*Exercise details:* Please write the following entries out once more, exactly.
[[ Data extract, beginning ]]
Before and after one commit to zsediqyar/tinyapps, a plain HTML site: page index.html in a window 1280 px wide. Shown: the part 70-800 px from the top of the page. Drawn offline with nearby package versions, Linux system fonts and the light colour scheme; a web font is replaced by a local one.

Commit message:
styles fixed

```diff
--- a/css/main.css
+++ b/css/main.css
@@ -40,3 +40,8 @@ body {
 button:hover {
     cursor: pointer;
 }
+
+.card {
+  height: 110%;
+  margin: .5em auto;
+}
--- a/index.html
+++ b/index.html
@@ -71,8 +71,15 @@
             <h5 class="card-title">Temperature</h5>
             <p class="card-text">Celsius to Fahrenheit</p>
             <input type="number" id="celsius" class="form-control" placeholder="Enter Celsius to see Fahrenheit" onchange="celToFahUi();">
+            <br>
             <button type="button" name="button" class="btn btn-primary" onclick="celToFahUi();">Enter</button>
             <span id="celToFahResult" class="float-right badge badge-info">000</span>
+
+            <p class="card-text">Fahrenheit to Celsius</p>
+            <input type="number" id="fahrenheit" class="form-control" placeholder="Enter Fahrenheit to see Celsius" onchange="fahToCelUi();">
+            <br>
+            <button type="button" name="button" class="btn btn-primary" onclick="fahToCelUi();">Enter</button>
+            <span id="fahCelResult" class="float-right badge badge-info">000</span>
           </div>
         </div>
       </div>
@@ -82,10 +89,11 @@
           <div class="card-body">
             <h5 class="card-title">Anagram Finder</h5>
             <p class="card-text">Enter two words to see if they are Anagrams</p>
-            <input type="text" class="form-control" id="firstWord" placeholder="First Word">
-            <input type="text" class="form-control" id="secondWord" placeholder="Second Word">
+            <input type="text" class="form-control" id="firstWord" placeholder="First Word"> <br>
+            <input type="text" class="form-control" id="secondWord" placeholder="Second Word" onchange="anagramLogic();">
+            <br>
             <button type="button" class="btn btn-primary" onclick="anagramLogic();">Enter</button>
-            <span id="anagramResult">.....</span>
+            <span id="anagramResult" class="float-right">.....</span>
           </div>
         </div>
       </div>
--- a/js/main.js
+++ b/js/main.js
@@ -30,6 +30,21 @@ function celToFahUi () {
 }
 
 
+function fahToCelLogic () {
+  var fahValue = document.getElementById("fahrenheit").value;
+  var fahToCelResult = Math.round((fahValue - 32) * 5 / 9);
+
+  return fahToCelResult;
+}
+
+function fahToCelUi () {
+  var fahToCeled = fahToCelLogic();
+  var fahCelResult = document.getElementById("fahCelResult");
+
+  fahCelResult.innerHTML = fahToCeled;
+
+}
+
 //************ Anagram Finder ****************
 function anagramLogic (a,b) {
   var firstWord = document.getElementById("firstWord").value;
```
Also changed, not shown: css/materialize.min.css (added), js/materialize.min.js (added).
[[ Data extract, end ]]
*Answer to this exercise:*
Before and after one commit to zsediqyar/tinyapps, a plain HTML site: page index.html in a window 1280 px wide. Shown: the part 70-800 px from the top of the page. Drawn offline with nearby package versions, Linux system fonts and the light colour scheme; a web font is replaced by a local one.

Commit message:
styles fixed

```diff
--- a/css/main.css
+++ b/css/main.css
@@ -40,3 +40,8 @@ body {
 button:hover {
     cursor: pointer;
 }
+
+.card {
+  height: 110%;
+  margin: .5em auto;
+}
--- a/index.html
+++ b/index.html
@@ -71,8 +71,15 @@
             <h5 class="card-title">Temperature</h5>
             <p class="card-text">Celsius to Fahrenheit</p>
             <input type="number" id="celsius" class="form-control" placeholder="Enter Celsius to see Fahrenheit" onchange="celToFahUi();">
+            <br>
             <button type="button" name="button" class="btn btn-primary" onclick="celToFahUi();">Enter</button>
             <span id="celToFahResult" class="float-right badge badge-info">000</span>
+
+            <p class="card-text">Fahrenheit to Celsius</p>
+            <input type="number" id="fahrenheit" class="form-control" placeholder="Enter Fahrenheit to see Celsius" onchange="fahToCelUi();">
+            <br>
+            <button type="button" name="button" class="btn btn-primary" onclick="fahToCelUi();">Enter</button>
+            <span id="fahCelResult" class="float-right badge badge-info">000</span>
           </div>
         </div>
       </div>
@@ -82,10 +89,11 @@
           <div class="card-body">
             <h5 class="card-title">Anagram Finder</h5>
             <p class="card-text">Enter two words to see if they are Anagrams</p>
-            <input type="text" class="form-control" id="firstWord" placeholder="First Word">
-            <input type="text" class="form-control" id="secondWord" placeholder="Second Word">
+            <input type="text" class="form-control" id="firstWord" placeholder="First Word"> <br>
+            <input type="text" class="form-control" id="secondWord" placeholder="Second Word" onchange="anagramLogic();">
+            <br>
             <button type="button" class="btn btn-primary" onclick="anagramLogic();">Enter</button>
-            <span id="anagramResult">.....</span>
+            <span id="anagramResult" class="float-right">.....</span>
           </div>
         </div>
       </div>
--- a/js/main.js
+++ b/js/main.js
@@ -30,6 +30,21 @@ function celToFahUi () {
 }
 
 
+function fahToCelLogic () {
+  var fahValue = document.getElementById("fahrenheit").value;
+  var fahToCelResult = Math.round((fahValue - 32) * 5 / 9);
+
+  return fahToCelResult;
+}
+
+function fahToCelUi () {
+  var fahToCeled = fahToCelLogic();
+  var fahCelResult = document.getElementById("fahCelResult");
+
+  fahCelResult.innerHTML = fahToCeled;
+
+}
+
 //************ Anagram Finder ****************
 function anagramLogic (a,b) {
   var firstWord = document.getElementById("firstWord").value;
```
Also changed, not shown: css/materialize.min.css (added), js/materialize.min.js (added).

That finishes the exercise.